Due to the long history of authoritarian rule in Burkina Faso, human rights are closely monitored by the international community. For instance, Amnesty International maintains a country specific website, the French language Amnesty International Burkina Faso. Of course, corruption is also an issue to such a degree that there is a dedicated national anti-corruption network, Réseau National de Lutte Anti-corruption. Today, Jihadist terrorism has become such an issue that the U.K. Foreign and Commonwealth Office advises against all travel in the north of Burkina Faso. The U.S. State Department also advises on threats to safety and security. The Overseas Security Advisory Council of the U.S. State Department provides detailed, up to date crime and safety reports. As of 2012, deadly ethnic clashes were being reported along the Burkina Faso-Mali border. In 2013, the U.N. Refugee Agency listed 12 refugee camps in Burkina Faso due to the Mali situation (Operation Mali).

Burkina Faso has 7 natural and cultural sites on the Tentative List of World Heritage, including Les nécropoles de Bourzanga, Cour royale de Tiébélé, Les sites de métallurgie ancienne de réduction du fer dans les espaces boose et bwi, La réserve de Biosphère de la Mare aux Hippopotames de Bala, Le complexe Parcs nationaux Arly-W, Les gravures rupestres du Sahel burkinabè : Pobé-Mengao, Arbinda et Markoye, and Sya, centre historique de Bobo-Dioulasso. There are no registered ICCROM (International Centre for the Study of the Preservation and Restoration of Cultural Property) members for Burkina Faso. There is a ministry for arts and culture, Ministère des arts et de la culture. Museums include Musée Belemnyègré de Manéga and Musée de Gaoua Lobi Gan. Events include the jazz festival – Festival Jazz à Ouaga, the international crafts fair – Salon international de l’artisanat de Ouagadougou, the pan-African film and television festival – Festival Panafricain de Cinéma et de Télévision de Ouagadougou (fespaco-bf.net), and national culture week – Semaine Nationale de la Culture.

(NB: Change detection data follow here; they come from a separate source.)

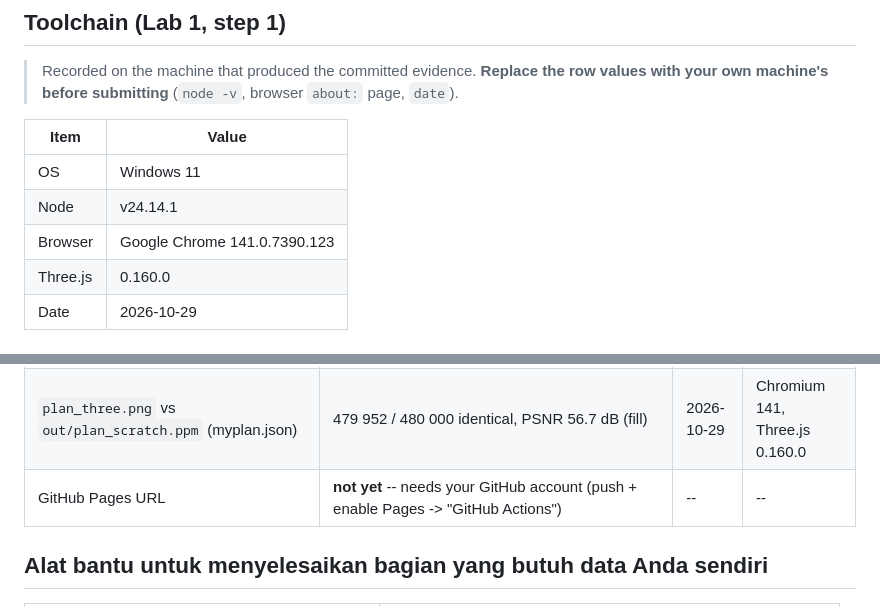
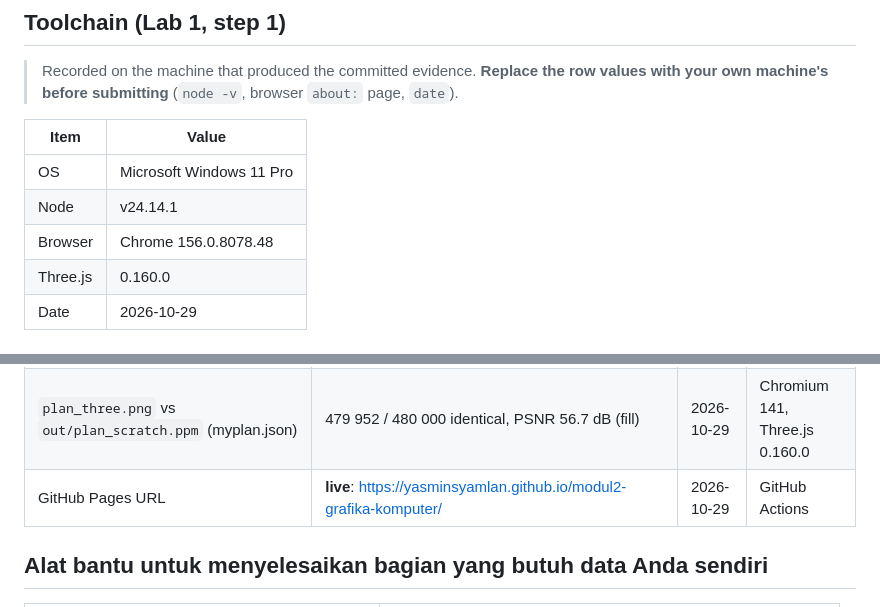
Before and after one commit to yasminsyamlan/modul2-grafika-komputer, a Markdown page: README.md, 2 parts joined by grey strips. Rendered like a GitHub page.

```diff
--- a/README.md
+++ b/README.md
@@ -11,9 +11,9 @@ From-scratch rasteriser in **plain JavaScript on Node** (no framework, no `<canv
 
 | Item | Value |
 |---|---|
-| OS | Windows 11 |
+| OS | Microsoft Windows 11 Pro |
 | Node | v24.14.1 |
-| Browser | Google Chrome 141.0.7390.123 |
+| Browser | Chrome 156.0.8078.48 |
 | Three.js | 0.160.0 |
 | Date | 2026-10-29 |
 ## Input plan (Lab 1, step 2)
@@ -65,7 +65,7 @@ plus the plan JSON. URL: `https://<user>.github.io/<repo>/` (fill in after the f
 | Clean copy -> `npm install` -> `npm test` (via `tools/verify_clean_clone.mjs`) | **green** (transcript in LAPORAN A6); literal `git clone` run still to be done by you after push | 2026-10-29 | Node v22.23.4, npm 10 |
 | `web/` viewer in a real browser | **yes** headless Chromium 141: plan + 5-category legend render, deuteranopia/protanopia/grayscale toggles keep the 5 categories distinct (screenshots in `report/`) | 2026-10-29 | Chromium 141, Three.js 0.160.0 |
 | `plan_three.png` vs `out/plan_scratch.ppm` (myplan.json) | 479 952 / 480 000 identical, PSNR 56.7 dB (fill) | 2026-10-29 | Chromium 141, Three.js 0.160.0 |
-| GitHub Pages URL | **not yet** -- needs your GitHub account (push + enable Pages -> "GitHub Actions") | -- | -- |
+| GitHub Pages URL | **live**: https://yasminsyamlan.github.io/modul2-grafika-komputer/ | 2026-10-29 | GitHub Actions |
 
 ## Alat bantu untuk menyelesaikan bagian yang butuh data Anda sendiri
 
```
Also changed, not shown: LAPORAN.md (+4 -4 lines).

Office Nationale du Tourisme Burkinabè maintains the official tourism website for Burkina Faso. Kogglya Travel is a prominent travel agency in the capital city of Ouagadougou. The Italian “Heart Melts” foundation, Fondazione Il Cuore Si Scioglie, is doing interesting development work, opening a chain of cooperative pizzeria-bakeries across Burkina Faso. Oddly, former Libyan dictator Muammar Gaddafi had poured a lot of investment capital into Burkina Faso, including Ouagadougou’s grandest hotel. The Cailcedrat Guesthouse (Résidence-Auberge Le Caïlcédrat) is a more modest place to stay in Ouagadougou. Namoungou Safari operates Yentangou Camp (Campement Yentangou) in the Piéla Department of Gnagna Province, eastern Burkina Faso. Rail links Ouagadougou with Abidjan, Côte d’Ivoire, on the coast to the south, and goes as far northeast as Kaya. Air Burkina is the national airline, and flies throughout much of West Africa, as well as to France.

References:

  • Burkina Faso, 2nd (Bradt Travel Guide Burkina Faso) by K Manson, J Knight, 2012
  • Masques, tourisme et patrimoine au Burkina Faso : la tradition en question by C Peiffer, 2012
  • Traditional hunters and sacred groves: culture and tourism around the Comoé-Léraba reserve (Burkina Faso) by C Lanzano, 2012
  • The current situation in Burkina Faso: special program aimed at the transportation and tourism sectors by OY Yonli, 2007